The End of October

Pathogens. If living through a real pandemic makes you hungry to read about a fictional one, be sure to read Lawrence Wright’s novel titled, The End of October. I had to keep reminding myself that Wright wrote this novel well before anyone knew about covid-19 because he gets so much of our contemporary experience right. That said, we read fiction for other reasons. Protagonist Dr. Henry Parsons provides one of those reasons. Wright enfleshed this flawed hero with all the human qualities that make us fascinated by other people. This skilled epidemiologist does so much right, makes some big mistakes, and tries to move along, just like us. This thrilling novel provides lots of suspense and a cast of interesting characters, full of good and malice, focused often on the wrong things.

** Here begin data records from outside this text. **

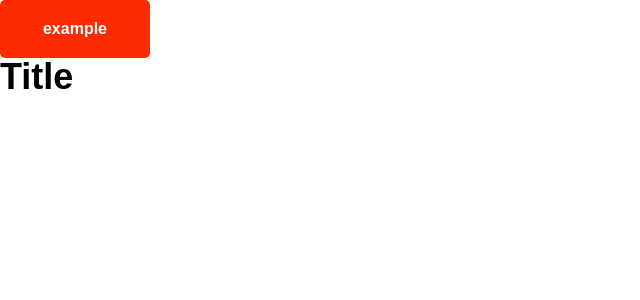
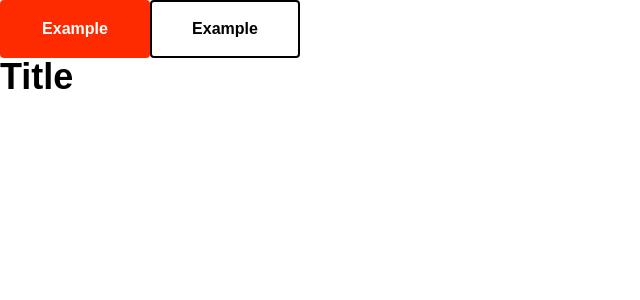
Before and after one commit to PiotrRynio/CodersCamp-LiveChatHackathon2022, a React (Create React App) app in the folder frontend/: page / in a window 1280 px wide. Shown: the top 300 px of the page, without its empty margins (0-640 px from the left). Built offline with nearby package versions, Linux system fonts and the light colour scheme.

Commit message:
refactor(button): update style

```diff
--- a/frontend/src/components/Button/Button.styled.ts
+++ b/frontend/src/components/Button/Button.styled.ts
@@ -8,8 +8,9 @@ export const PrimaryButton = styled.button`
   background-color: #ff2b00;
   outline: none;
   border: none;
-  border-radius: 5px;
+  border-radius: 4px;
   transition: all 0.3s;
+  text-transform: capitalize;
   &:hover {
     background-color: #e02600;
   }
@@ -21,12 +22,15 @@ export const SecondaryButton = styled.button`
   height: 58px;
   color: #000;
   background-color: #fff;
-  border-radius: 2px solid #ff2b00;
+  border-style: solid;
+  border-color: #000;
+  border-width: 2px;
   outline: none;
-  border: none;
-  border-radius: 5px;
+  border-radius: 4px;
   transition: all 0.3s;
+  text-transform: capitalize;
   &:hover {
-    background-color: #e02600;
+    background-color: #000;
+    color: #fff;
   }
 `;
--- a/frontend/src/views/App/App.tsx
+++ b/frontend/src/views/App/App.tsx
@@ -13,6 +13,13 @@ export const App = () => {
           console.log('click');
         }}
       />
+      <Button
+        text="example"
+        variant="secondary"
+        onClick={() => {
+          console.log('click');
+        }}
+      />
       <Typography variant="title">Title</Typography>
     </>
   );
```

Pathogens and nature are powerful forces, as we’re learning, and our human inclinations are not always focused on doing what’s best for ourselves and for others. Rating: Five-star (I love it) Click here to purchase The End of October from

The Warsaw Protocol

Blackmail. Leave it to protagonist Cotton Malone to be in the right place at the right time. Or is it the wrong place at the right time? In the fifteenth installment of the Malone series by Steve Berry, a novel titled, The Warsaw Protocol, Cotton happens to be present for the theft of a sacred object, so he leaps into the fray to catch the thieves and recover the object. Almost immediately, Stephanie Nelle invites him back for a short-term job. What follows is an adventurous plot that involves securing items that are planned to be used to blackmail the president of Poland. Politics, villains, castles and a salt mine are all in the mix for readers of this entertaining action novel. Rating: Four-star (I like it) Click here to purchase The Warsaw Protocol from

Girl, Woman, Other

Ensemble. I enjoy a novel that provides insight into the essence of human behavior especially through the development of a single complex and interesting character. In her superb novel titled, Girl, Woman, Other, Bernardine Evaristo gives us a dozen such characters. Through this chorus readers join a celebration of humanity in a wide range of ages and diversity of identity. Along the way, their stories become part of our stories, and we acknowledge aspects of shared history and experience. I enjoyed every minute I spent in the company of these fascinating characters and this talented writer. Rating: Five-star (I love it) Click here to purchase Girl Woman Other from


Resilience. There are twenty short stories in the collection by Lidia Yuknavitch titled, Verge. The characters in these stories live on the margins. In lives that are battered from so many sources, there is truth and beauty if one looks in the right places, and an untraveled path out of a current setback can be found. Yuknavitch write prose that sings in celebration of the resilience of the characters she creates. Rating: Three-star (It’s ok) Click here to purchase Verge from